Oman posted a budget surplus of more than 1.2 billion rials ($3.11 billion) in the first 10 months of 2022, compared with a deficit of about 1 billion rials in the same period a year ago, driven by higher oil revenue.
The Gulf country's total public revenue from January to October surged more than 42 per cent to about 11.86 billion rials, up from 8.33 billion rials a year earlier, according to preliminary data from the Ministry of Finance.
Total public spending during the same period increased by 14 per cent to 10.65 billion rials ($27.66 billion).
The sultanate surpassed last year's total of 8.4 billion rials when public spending hit 9.4 billion rials at the end of September, after coming close to matching it in August.
Development expenditure rose 10 per cent annually to 765 million rials, which represents 70 per cent of the 1.1 billion rials allocated for total developmental spending.
Oman is poised to post its first yearly fiscal surplus in a decade this year, a Fitch Solutions report released in August showed.
The sultanate's 12-month fiscal surplus is expected to amount to 6.5 per cent of its total gross domestic product while revenue is expected to rise further in the second half of the year because of high energy prices, it said.
In November, S&P Global Ratings upgraded Oman’s credit ratings from “BB-” to “BB” with a stable outlook, with the agency indicating that the “significant improvement” in Oman’s fiscal performance and balance of payments positions was driven by continuing fiscal consolidations and higher oil prices.

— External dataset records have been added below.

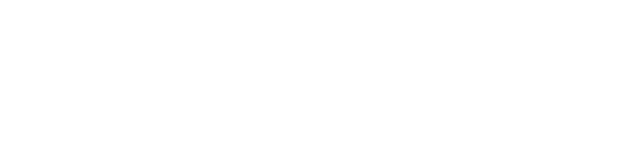
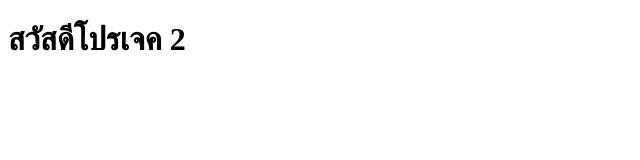
Before and after one commit to ubonwan215/project2, a plain HTML site: page index.html in a window 1280 px wide. Shown: the whole page, without its empty margins (0-640 px from the left). Drawn offline with Linux system fonts and the light colour scheme.

Commit message:
เพิ่มบันทัด

```diff
--- a/index.html
+++ b/index.html
@@ -7,6 +7,6 @@
     <title>Document</title>
 </head>
 <body>
-
+    <h1>สวัสดีโปรเจค 2</h1>
 </body>
 </html>
```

Hydrocarbon revenue at the end of October by increased more than half to 9.24 billion riyals, compared with 6.14 billion riyals in the same period in 2021.
“Such increase is supported by higher average oil price of $95 per barrel, as well as an increase in oil crude production to 1.056 million barrels per day,” the ministry said.
Net oil revenue in the first 10 months of 2022 jumped about 40 per cent to 6.19 billion rials while gas revenue surged about 80 per cent to 3.05 billion rials.
Brent, the benchmark for two thirds of the world's oil, is expected to average $92 a barrel in 2023, according to the latest estimates from the US Energy Information Administration. That is now $3 less than its previous forecast last month.
The International Monetary Fund predicts that Oman’s real GDP will grow to 4.4 per cent and 4.1 per cent in 2022 and 2023, respectively, from 3 per cent in 2021.